Found this at a flea market, and I was pretty sure the vinyl was too beat to yield a good file, but... surprise! Things sound mostly great, and I probably owe it all to my (you'll never guess) 1.2 mil stylus. Not much to say about these performances except that they're very expert and very lively--a thoroughly enjoyable listen. Griffin is typically associated with Columbia, so with this LP we get to hear from his Rondo period. This is vintage Ken. And that cover is just classic. The original Allegro jacket from 1956 was far less memorable, so I'm glad I ran across this edition. As for the little girl getting two white cats (who look several weeks old, at least) in a Christmas package, um... that doesn't seem very realistic. And the felines don't appear too happy to be in the pic. Cats love nothing better than boxes (and shopping bags)--they're the perfect play stations for the creatures--so maybe the two cats hopped into the Christmas box after it was opened.

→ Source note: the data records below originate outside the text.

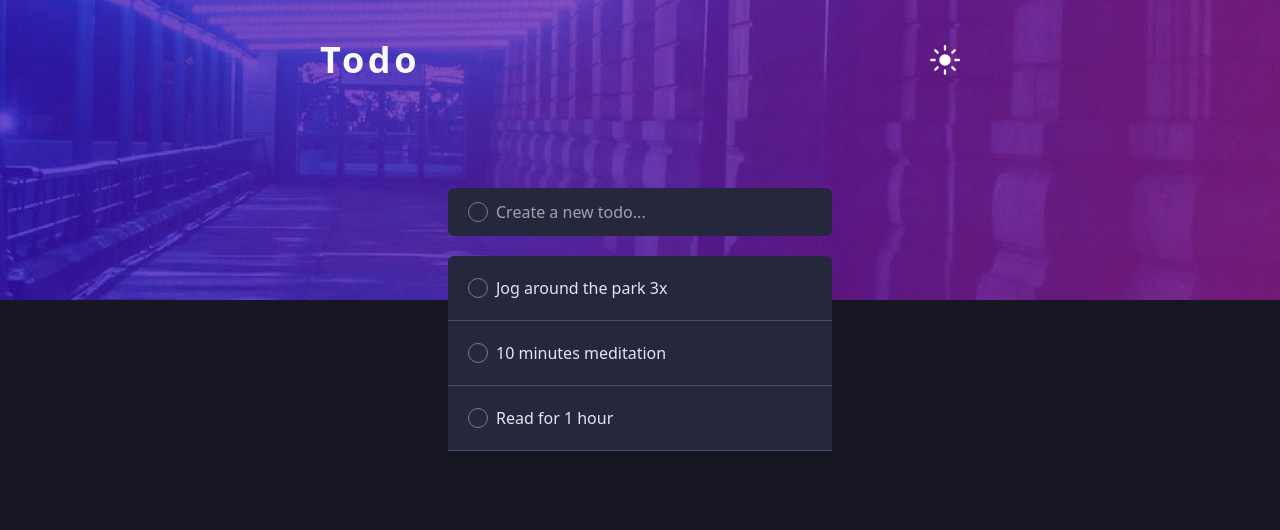
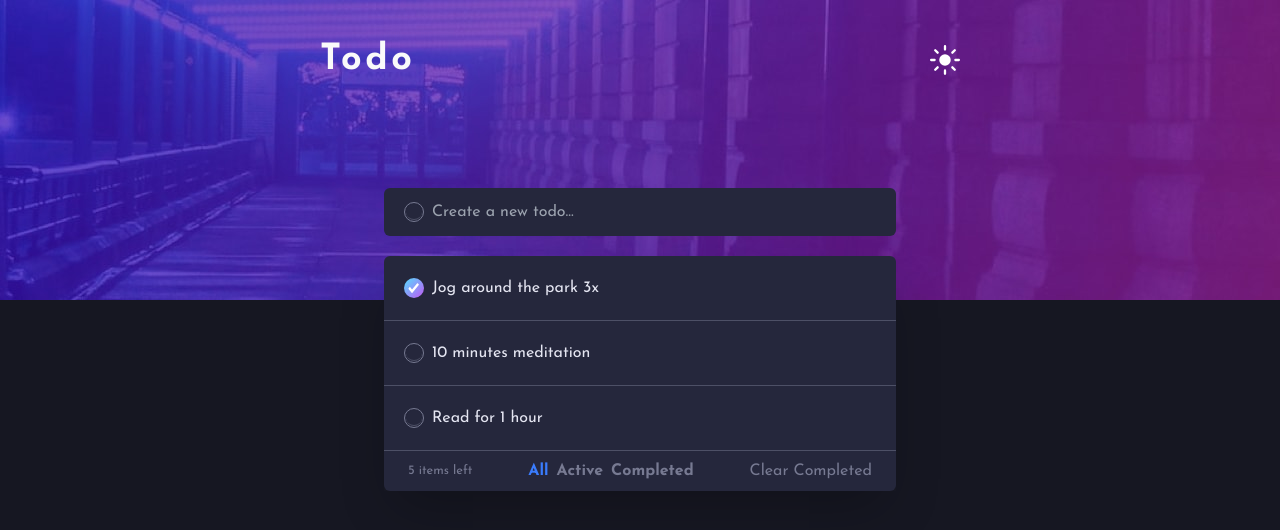
Before and after one commit to NikaBotchorishvili/todo-fullstack, a React (Vite) app in the folder front-end/: page / in a window 1280 px wide. Shown: the top 530 px of the page. Built offline with nearby package versions, Linux system fonts and the light colour scheme.

Commit message:
completed task list

```diff
--- a/front-end/index.html
+++ b/front-end/index.html
@@ -13,7 +13,7 @@
 		/>
 	</head>
 	<body>
-		<div id="root" class="dark:bg-darkVeryDarkBlue min-h-[100dvh]"></div>
+		<div id="root" class="dark:bg-darkVeryDarkBlue min-h-[100dvh] font-josefinSans"></div>
 		<script type="module" src="/src/main.tsx"></script>
 	</body>
 </html>
--- a/front-end/src/components/TaskList/AddForm.tsx
+++ b/front-end/src/components/TaskList/AddForm.tsx
@@ -1,13 +1,21 @@
-
 function AddForm() {
 	return (
-        <form className="relative md:w-[30%]">
+		<form className="relative w-[90%] sm:w-[80%] md:w-[40%]">
 			<input
 				type="text"
 				placeholder="Create a new todo..."
-            className="px-10 md:px-12 py-3 rounded-md w-full dark:bg-darkVeryDarkDesaturatedBlue dark:text-veryLightGray"
+				className="px-12 py-3 rounded-md w-full dark:bg-darkVeryDarkDesaturatedBlue dark:text-veryLightGray"
 			/>
-        <button className="absolute w-[20px] h-[20px] border dark:border-darkGrayishBlue border-veryLightGrayishBlue rounded-full top-1/2 left-5 -translate-y-1/2"></button>
+			<div className="w-[20px] h-[20px] absolute top-1/2 left-5 -translate-y-1/2">
+				{/* <img src="/images/icon-check.svg" className="w-full h-full p-1 border dark:border-darkGrayishBlue border-veryLightGrayishBlue rounded-full" alt="icon-check" /> */}
+				<div className="border dark:border-darkGrayishBlue border-veryLightGrayishBlue hover:border-none hover:bg-gradient-to-br from-blue p-[1px] to-violet rounded-full w-full h-[20px]">
+					<div className="bg-veryLightGray dark:bg-darkVeryDarkDesaturatedBlue border-b border-b-lightGrayishBlue dark:border-b-darkLighterVeryDarkGrayishBlue  z-10 h-full w-full rounded-full"></div>
+				</div>
+				<button
+					name="read"
+					className="opacity-0 w-full h-full border dark:border-darkGrayishBlue border-veryLightGrayishBlue rounded-full "
+				/>
+			</div>
 		</form>
 	);
 }
--- a/front-end/src/components/TaskList/List.tsx
+++ /dev/null
@@ -1,22 +0,0 @@
-function List() {
-	return (
-		<section className="md:w-[30%]">
-			<ul className="w-full [&>*:first-child]:rounded-t-md ">
-				<li className="w-full relative px-12 py-5 bg-veryLightGray dark:bg-darkVeryDarkDesaturatedBlue border-b border-b-lightGrayishBlue dark:border-b-darkLighterVeryDarkGrayishBlue text-veryDarkGrayishBlue dark:text-veryLightGrayishBlue">
-					<p>Jog around the park 3x</p>
-					<button className="absolute w-[20px] h-[20px] border dark:border-darkGrayishBlue border-veryLightGrayishBlue rounded-full top-1/2 left-5 -translate-y-1/2"></button>
-				</li>
-				<li className="w-full relative px-12 py-5 bg-veryLightGray dark:bg-darkVeryDarkDesaturatedBlue border-b border-b-lightGrayishBlue dark:border-b-darkLighterVeryDarkGrayishBlue text-veryDarkGrayishBlue dark:text-veryLightGrayishBlue">
-					<p>10 minutes meditation</p>
-					<button className="absolute w-[20px] h-[20px] border dark:border-darkGrayishBlue border-veryLightGrayishBlue rounded-full top-1/2 left-5 -translate-y-1/2"></button>
-				</li>
-				<li className="w-full relative px-12 py-5 bg-veryLightGray dark:bg-darkVeryDarkDesaturatedBlue border-b border-b-lightGrayishBlue dark:border-b-darkLighterVeryDarkGrayishBlue text-veryDarkGrayishBlue dark:text-veryLightGrayishBlue">
-					<p>Read for 1 hour</p>
-					<button className="absolute w-[20px] h-[20px] border dark:border-darkGrayishBlue border-veryLightGrayishBlue rounded-full top-1/2 left-5 -translate-y-1/2"></button>
-				</li>
-			</ul>
-		</section>
-	);
-}
-
-export default List;
--- /dev/null
+++ b/front-end/src/components/TaskList/Main.tsx
@@ -0,0 +1,13 @@
+import Filters from "./components/Filters";
+import List from "./components/List";
+
+function Main() {
+	return (
+		<section className="w-[90%] sm:w-[80%] md:w-[40%] shadow-2xl dark:text-veryLightGrayishBlue text-veryDarkGrayishBlue">
+			<List />
+			<Filters />
+		</section>
+	);
+}
+
+export default Main;
--- /dev/null
+++ b/front-end/src/components/TaskList/components/Filters.tsx
@@ -0,0 +1,22 @@
+import { Link } from "react-router-dom";
+
+
+function Filters() {
+	return (
+		<div className="w-full flex justify-center lg:justify-between py-2 px-6 bg-veryLightGray dark:bg-darkVeryDarkDesaturatedBlue rounded-b-md  items-center">
+			<small className="lg:block hidden text-darkGrayishBlue">
+				5 items left
+			</small>
+			<section className="flex gap-x-5 lg:gap-x-2 font-bold">
+				<Link to="/" className="text-cyan">All</Link>
+				<Link to="?mode=active" className="text-darkGrayishBlue">Active</Link>
+				<Link to="?mode=completed" className="text-darkGrayishBlue">Completed</Link>
+			</section>
+			<button className="lg:block  hidden text-darkGrayishBlue">
+				Clear Completed
+			</button>
+		</div>
+	);
+}
+
+export default Filters;
--- /dev/null
+++ b/front-end/src/components/TaskList/components/List.tsx
@@ -0,0 +1,51 @@
+function List() {
+	return (
+		<ul className="w-full [&>*:first-child]:rounded-t-md ">
+			<li className="w-full relative px-12 py-5 bg-veryLightGray dark:bg-darkVeryDarkDesaturatedBlue border-b border-b-lightGrayishBlue dark:border-b-darkLighterVeryDarkGrayishBlue">
+				<p>Jog around the park 3x</p>
+				<div className="w-[20px] h-[20px] absolute top-1/2 left-5 -translate-y-1/2">
+					<img
+						src="/images/icon-check.svg"
+						className="w-full bg-gradient-to-br from-blue to-violet h-full p-1  rounded-full"
+						alt="icon-check"
+					/>
+					<input
+						type="checkbox"
+						name="jog"
+						className="opacity-0 w-full h-full border dark:border-darkGrayishBlue border-veryLightGrayishBlue rounded-full"
+					/>
+				</div>
+			</li>
+			<li className="w-full relative px-12 py-5 bg-veryLightGray dark:bg-darkVeryDarkDesaturatedBlue border-b border-b-lightGrayishBlue dark:border-b-darkLighterVeryDarkGrayishBlue ">
+				<p>10 minutes meditation</p>
+				<div className="w-[20px] h-[20px] absolute top-1/2 left-5 -translate-y-1/2">
+					{/* <img src="/images/icon-check.svg" className="w-full h-full p-1 border dark:border-darkGrayishBlue border-veryLightGrayishBlue rounded-full" alt="icon-check" /> */}
+					<div className="border dark:border-darkGrayishBlue border-veryLightGrayishBlue hover:border-none hover:bg-gradient-to-br from-blue p-[1px] to-violet rounded-full w-full h-[20px]">
+						<div className="bg-veryLightGray dark:bg-darkVeryDarkDesaturatedBlue border-b border-b-lightGrayishBlue dark:border-b-darkLighterVeryDarkGrayishBlue  z-10 h-full w-full rounded-full"></div>
+					</div>
+					<input
+						type="checkbox"
+						name="meditate"
+						className="opacity-0 w-full h-full border "
+					/>
+				</div>
+			</li>
+			<li className="w-full relative px-12 py-5 bg-veryLightGray dark:bg-darkVeryDarkDesaturatedBlue border-b border-b-lightGrayishBlue dark:border-b-darkLighterVeryDarkGrayishBlue ">
+				<p>Read for 1 hour</p>
+				<div className="w-[20px] h-[20px] absolute top-1/2 left-5 -translate-y-1/2">
+					{/* <img src="/images/icon-check.svg" className="w-full h-full p-1 border dark:border-darkGrayishBlue border-veryLightGrayishBlue rounded-full" alt="icon-check" /> */}
+					<div className="border dark:border-darkGrayishBlue border-veryLightGrayishBlue hover:border-none hover:bg-gradient-to-br from-blue p-[1px] to-violet rounded-full w-full h-[20px]">
+						<div className="bg-veryLightGray dark:bg-darkVeryDarkDesaturatedBlue border-b border-b-lightGrayishBlue dark:border-b-darkLighterVeryDarkGrayishBlue  z-10 h-full w-full rounded-full"></div>
+					</div>
+					<input
+						type="checkbox"
+						name="read"
+						className="opacity-0 w-full h-full border dark:border-darkGrayishBlue border-veryLightGrayishBlue rounded-full "
+					/>
+				</div>
+			</li>
+		</ul>
+	);
+}
+
+export default List;
--- a/front-end/src/views/TaskList/index.tsx
+++ b/front-end/src/views/TaskList/index.tsx
@@ -1,13 +1,13 @@
 import Top from "../../components/Common/Top";
 import AddForm from "../../components/TaskList/AddForm";
-import List from "../../components/TaskList/List";
+import Main from "../../components/TaskList/Main";
 
 function TaskList() {
 	return (
 		<Top>
-            <main className="w-screen flex flex-col gap-y-5	 items-center">
+            <main className="w-screen flex flex-col gap-y-5	 items-center ">
                 <AddForm />
-				<List />
+				<Main />
             </main>
 		</Top>
 	);
--- a/front-end/tailwind.config.js
+++ b/front-end/tailwind.config.js
@@ -24,6 +24,10 @@ export default {
 			darkGrayishBlue: "hsl(234, 11%, 52%)",
 			darkLighterVeryDarkGrayishBlue: "hsl(233, 14%, 35%)",
 			darkVeryDarkGrayishBlue: "hsl(237, 14%, 26%)",
+
+			cyan: "#3A7CFD",
+			blue: "#55DDFF",
+			violet: "#C058F3",
 		},
 		fontFamily: {
 			josefinSans: "'Josefin Sans', sans-serif",
```
Lines whose indentation alone changed are shown as unchanged.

The credits are ambiguous (big surprise!) in that the "Organ and Chimes" side may or may not feature Ken, since his name isn't printed on it. Then again, it could be him. Anyway, I love the color scheme and the cats-for-Christmas theme. The music is nice, too. Oh, and was Ken playing on an actual Christmas organ? Are there, in fact, organs made especially for Christmas? A mystery to ponder in our spare time.
As ever, the "Fideles" in Adeste Fideles is misspelled "Fidelis." It's like a typo that infected the cheap-label Christmas listings.
DOWNLOAD: Christmas Organ, Featuring Ken Griffin (Rondo-lette or Allegro)
Hark the Herald Angels Sing
It Came Upon a Midnight Clear
Up on the House Top
Adeste Fidelis (sic)
Little Town of Bethlehem
Santa Claus Is Coming to Town
Away in the Manger
Christmas Organ, Featuring Ken Griffin (Rondo-lette A 38; 1959, or Allegro 1621; 1956)